Rest and Resistance

By Kriste Peoples

Rest and Resistance

It’s been a week, people. Up until 10:30 this morning, no sh!t, I still thought it was Monday.

Last week brought many of us to new edges of outrage, grief, rage, despair, and rage (yes, more than once). Come Sunday, many of us were brimming with joy and pride, all the feels.

I don’t know about you, but quaranteening and this extended emotional whackamole has forced me to explore my creativity in surprising and sometimes laughable ways, and I’m grateful for that outlet. I’ve also been finding new city-bound trails to run and wander and exhaust myself on.

Probably the hardest thing I’ve needed to do — while still having the privilege of an income these days — is re-learn how to rest for real. And not just as a sole response to overwork, overwhelm, trauma fatigue and fear, but as an important part of my own preemptive self-care — before things break down (again).

In the days surrounding the solidarity run for Ahmaud Arbery, I had no idea what to do with myself. I was tired and over every last thing. I talk about outdoor engagement A LOT and one truth is, risks are real anytime we set foot outside (or even when we stay inside sometimes, but that’s another story) — particularly as people of color. Which can make it even more challenging to take to nature for rest and healing when we need it most.

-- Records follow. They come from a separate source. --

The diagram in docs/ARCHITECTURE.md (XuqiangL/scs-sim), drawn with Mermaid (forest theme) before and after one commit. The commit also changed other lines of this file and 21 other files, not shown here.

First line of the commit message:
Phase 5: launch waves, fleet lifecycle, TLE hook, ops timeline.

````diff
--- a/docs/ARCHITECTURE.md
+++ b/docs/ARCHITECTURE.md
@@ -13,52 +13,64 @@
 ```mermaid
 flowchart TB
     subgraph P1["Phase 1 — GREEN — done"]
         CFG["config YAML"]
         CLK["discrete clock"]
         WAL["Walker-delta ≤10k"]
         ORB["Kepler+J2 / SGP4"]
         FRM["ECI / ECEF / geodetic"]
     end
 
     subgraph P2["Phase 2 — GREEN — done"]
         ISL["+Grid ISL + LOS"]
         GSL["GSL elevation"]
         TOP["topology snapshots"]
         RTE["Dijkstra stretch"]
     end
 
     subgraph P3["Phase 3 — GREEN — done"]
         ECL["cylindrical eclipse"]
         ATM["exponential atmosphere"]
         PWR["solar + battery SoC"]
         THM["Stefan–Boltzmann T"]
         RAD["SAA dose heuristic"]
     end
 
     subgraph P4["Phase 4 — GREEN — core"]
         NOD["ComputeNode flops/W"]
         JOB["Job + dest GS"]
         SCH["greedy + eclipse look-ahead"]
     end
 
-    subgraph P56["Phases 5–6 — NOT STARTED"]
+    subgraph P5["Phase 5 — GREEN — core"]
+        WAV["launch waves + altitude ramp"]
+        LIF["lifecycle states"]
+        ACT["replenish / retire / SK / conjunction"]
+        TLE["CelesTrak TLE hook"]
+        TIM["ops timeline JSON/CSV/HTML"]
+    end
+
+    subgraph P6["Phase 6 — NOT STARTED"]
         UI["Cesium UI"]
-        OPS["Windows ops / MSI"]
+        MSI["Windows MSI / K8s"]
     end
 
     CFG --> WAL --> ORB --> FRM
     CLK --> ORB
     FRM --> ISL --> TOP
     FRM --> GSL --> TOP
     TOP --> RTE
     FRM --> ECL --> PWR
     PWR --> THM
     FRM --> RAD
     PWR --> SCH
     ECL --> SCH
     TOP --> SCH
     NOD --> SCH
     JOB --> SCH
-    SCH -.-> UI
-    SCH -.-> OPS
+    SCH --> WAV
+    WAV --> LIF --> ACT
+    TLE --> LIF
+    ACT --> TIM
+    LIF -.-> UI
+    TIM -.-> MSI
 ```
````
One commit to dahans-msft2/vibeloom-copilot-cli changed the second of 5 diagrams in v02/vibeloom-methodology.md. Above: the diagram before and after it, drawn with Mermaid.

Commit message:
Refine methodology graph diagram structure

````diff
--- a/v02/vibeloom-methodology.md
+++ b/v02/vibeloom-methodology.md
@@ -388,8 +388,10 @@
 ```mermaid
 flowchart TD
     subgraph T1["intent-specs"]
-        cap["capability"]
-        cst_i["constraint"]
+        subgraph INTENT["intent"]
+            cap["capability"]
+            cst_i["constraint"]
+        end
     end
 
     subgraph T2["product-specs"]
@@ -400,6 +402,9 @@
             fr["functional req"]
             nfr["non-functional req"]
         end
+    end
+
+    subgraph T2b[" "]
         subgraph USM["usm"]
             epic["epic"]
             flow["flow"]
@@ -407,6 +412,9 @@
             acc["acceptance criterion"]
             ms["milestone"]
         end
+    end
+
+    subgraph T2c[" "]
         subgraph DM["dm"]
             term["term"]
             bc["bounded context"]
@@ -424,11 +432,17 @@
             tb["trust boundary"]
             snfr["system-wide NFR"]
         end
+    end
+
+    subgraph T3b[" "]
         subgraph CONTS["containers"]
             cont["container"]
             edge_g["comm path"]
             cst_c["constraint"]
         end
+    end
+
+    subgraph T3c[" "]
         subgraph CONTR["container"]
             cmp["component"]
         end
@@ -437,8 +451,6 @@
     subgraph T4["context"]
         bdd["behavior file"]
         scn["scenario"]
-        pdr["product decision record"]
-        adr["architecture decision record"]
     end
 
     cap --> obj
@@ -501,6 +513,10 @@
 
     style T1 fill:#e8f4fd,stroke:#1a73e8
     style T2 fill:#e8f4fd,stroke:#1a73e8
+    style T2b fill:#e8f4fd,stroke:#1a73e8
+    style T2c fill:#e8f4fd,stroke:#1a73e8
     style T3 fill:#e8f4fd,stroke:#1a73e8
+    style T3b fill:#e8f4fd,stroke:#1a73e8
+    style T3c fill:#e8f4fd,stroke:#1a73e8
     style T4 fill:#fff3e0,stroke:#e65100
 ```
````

By whatever means you use to resist oppression and injustice, or to cope, or to recreate and refuel, don’t dismiss the importance of rest. In the crush of all the inequity and injustice we see and carry, being healthy and well, rested and happy, caring kindly for ourselves is its own powerful form of activism. To the extent we’re able to avail ourselves of this resource, it can be plenty.